  • Body Worn Cameras (BWC) – This week we completed the final draft policy for body worn cameras. With assistance from our partners at the Department of Rehabilitation and Correction, we will begin finalizing the training and implementation plans for the use of body worn cameras at our Indian River facility in the coming weeks. As soon as we receive our complete supply of cameras, we will plan for training and implementation at our other two facilities. Youth Specialists, Unit Managers, Unit Manager Administrators, Operations Managers, and Operations Administrators will be issued body worn cameras as part of their daily security issued equipment. The desired outcome of introducing body worn cameras will be to promote safety and transparency, but more importantly, it will illustrate and capture events from the perspective of our staff.
  • OC Spray (Oleoresin Capsicum) – I have developed a charter and will be creating a multi-disciplinary committee (Medical, Behavioral Health, Operations, Legal, Union Partners, Advocates, etc.) that will convene next week to review and revise the current use-of-force policy and use-of-force continuum. Additionally, the committee will be responsible for ensuring all applicable professional standards (ACA, PREA, PBS, etc.) are included in the review. Once I approve the finalized policy and training curriculum, an implementation plan will be developed.
  • Research has shown in environments like ours, the use of OC spray is much safer than physical restraint. The goal of adding this tool for designated facility staff is to reduce injuries to staff who by policy relied on the use of physical restraint. The use of OC Spray will reduce injuries to staff and youth, as well as reduce the frequency of staff being off work due to physical restraint injuries. This will also increase youth compliance and decrease the occurrences of youth earning additional time and additional charges for engaging in acts of violence. This will increase safety and increase the likelihood of youth being released on time.    
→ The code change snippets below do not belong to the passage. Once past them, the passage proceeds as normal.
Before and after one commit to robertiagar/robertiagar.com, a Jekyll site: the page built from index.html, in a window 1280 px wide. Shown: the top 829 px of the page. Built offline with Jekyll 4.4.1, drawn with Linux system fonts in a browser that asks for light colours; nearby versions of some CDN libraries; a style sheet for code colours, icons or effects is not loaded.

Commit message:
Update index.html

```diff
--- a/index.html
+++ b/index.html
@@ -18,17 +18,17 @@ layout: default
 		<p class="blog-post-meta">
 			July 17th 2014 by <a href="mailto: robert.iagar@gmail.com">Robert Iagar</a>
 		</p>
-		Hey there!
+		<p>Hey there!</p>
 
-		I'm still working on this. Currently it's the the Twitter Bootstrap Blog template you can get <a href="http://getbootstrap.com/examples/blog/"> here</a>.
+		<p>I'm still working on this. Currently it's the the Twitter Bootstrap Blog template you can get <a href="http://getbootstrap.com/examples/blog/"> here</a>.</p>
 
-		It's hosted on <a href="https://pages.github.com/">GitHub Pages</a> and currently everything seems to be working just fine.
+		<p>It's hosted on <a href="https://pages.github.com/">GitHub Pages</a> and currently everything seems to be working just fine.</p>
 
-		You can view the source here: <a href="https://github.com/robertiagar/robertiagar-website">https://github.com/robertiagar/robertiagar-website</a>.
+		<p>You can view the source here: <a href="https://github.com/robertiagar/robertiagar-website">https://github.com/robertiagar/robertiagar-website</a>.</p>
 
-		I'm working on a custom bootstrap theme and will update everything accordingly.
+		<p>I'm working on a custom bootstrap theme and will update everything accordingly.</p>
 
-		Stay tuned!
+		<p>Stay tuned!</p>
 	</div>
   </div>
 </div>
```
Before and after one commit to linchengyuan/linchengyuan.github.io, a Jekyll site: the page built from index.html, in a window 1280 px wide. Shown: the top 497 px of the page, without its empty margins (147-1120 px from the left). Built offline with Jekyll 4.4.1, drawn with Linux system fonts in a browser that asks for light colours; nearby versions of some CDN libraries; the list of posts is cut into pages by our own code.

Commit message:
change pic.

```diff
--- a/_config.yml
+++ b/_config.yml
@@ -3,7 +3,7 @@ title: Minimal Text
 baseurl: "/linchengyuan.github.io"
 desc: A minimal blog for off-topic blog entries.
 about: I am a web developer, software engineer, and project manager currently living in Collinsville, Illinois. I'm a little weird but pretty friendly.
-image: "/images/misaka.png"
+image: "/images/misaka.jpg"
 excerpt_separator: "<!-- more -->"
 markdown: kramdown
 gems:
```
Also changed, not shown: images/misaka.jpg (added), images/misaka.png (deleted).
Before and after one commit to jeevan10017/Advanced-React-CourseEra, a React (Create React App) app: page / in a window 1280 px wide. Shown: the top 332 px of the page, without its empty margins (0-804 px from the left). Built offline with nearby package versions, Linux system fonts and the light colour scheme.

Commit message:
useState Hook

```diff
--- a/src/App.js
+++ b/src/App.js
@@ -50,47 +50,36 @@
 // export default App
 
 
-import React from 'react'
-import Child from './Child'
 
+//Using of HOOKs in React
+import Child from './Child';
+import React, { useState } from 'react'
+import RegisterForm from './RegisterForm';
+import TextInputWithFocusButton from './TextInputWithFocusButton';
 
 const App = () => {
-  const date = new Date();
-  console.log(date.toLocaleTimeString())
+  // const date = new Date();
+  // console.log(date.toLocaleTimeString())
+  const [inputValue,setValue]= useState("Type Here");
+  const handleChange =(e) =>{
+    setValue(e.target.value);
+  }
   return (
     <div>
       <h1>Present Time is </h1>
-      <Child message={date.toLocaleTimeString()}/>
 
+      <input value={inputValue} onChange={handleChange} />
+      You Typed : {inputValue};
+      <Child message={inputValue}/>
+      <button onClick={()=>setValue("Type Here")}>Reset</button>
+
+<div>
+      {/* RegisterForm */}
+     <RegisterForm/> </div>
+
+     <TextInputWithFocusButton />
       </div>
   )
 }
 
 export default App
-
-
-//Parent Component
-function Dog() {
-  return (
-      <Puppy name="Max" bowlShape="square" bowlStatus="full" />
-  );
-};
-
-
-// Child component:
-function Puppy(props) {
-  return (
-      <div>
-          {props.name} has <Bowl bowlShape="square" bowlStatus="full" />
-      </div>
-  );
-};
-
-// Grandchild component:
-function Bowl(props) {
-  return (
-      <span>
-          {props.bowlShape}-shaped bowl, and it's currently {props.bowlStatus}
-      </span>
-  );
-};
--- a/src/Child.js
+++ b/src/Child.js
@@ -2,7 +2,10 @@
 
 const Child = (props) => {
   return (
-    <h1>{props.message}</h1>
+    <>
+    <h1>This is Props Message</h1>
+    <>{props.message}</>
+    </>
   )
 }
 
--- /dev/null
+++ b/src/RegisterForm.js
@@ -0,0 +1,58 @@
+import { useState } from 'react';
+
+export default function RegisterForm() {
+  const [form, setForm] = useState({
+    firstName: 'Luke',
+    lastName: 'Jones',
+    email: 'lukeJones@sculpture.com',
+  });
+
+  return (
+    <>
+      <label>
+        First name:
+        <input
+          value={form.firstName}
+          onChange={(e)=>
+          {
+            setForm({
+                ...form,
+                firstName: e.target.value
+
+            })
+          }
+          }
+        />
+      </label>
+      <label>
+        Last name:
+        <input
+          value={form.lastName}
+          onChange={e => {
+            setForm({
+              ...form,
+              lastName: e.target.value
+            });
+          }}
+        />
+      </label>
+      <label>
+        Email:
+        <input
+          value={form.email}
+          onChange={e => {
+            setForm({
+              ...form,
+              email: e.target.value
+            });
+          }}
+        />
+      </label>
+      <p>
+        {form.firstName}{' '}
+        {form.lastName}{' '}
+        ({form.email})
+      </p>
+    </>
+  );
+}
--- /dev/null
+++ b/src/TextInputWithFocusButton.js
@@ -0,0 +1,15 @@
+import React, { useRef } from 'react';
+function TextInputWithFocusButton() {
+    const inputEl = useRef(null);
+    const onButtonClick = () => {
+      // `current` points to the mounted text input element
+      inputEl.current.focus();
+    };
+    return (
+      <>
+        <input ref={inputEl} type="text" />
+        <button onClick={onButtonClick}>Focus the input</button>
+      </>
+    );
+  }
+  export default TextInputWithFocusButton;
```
My decision to introduce these new security tools is to enhance your ability to better manage our increased population of youth who come to us with challenging needs. These tools are not meant to replace our foundational intervention strategies that are steeped in research (i.e., relationship building, utilizing verbal strategies, mentorship, behavioral health interventions, etc.).  Our policy and your professional training will equip you with the decisional balance of knowing when these tools are appropriate for the situations you will encounter. With the introduction of these new tools, I am confident that it will help to increase safety in our facilities, and I will continue to evaluate and introduce other promising practices that will help us achieve the department's mission.

Sincerely,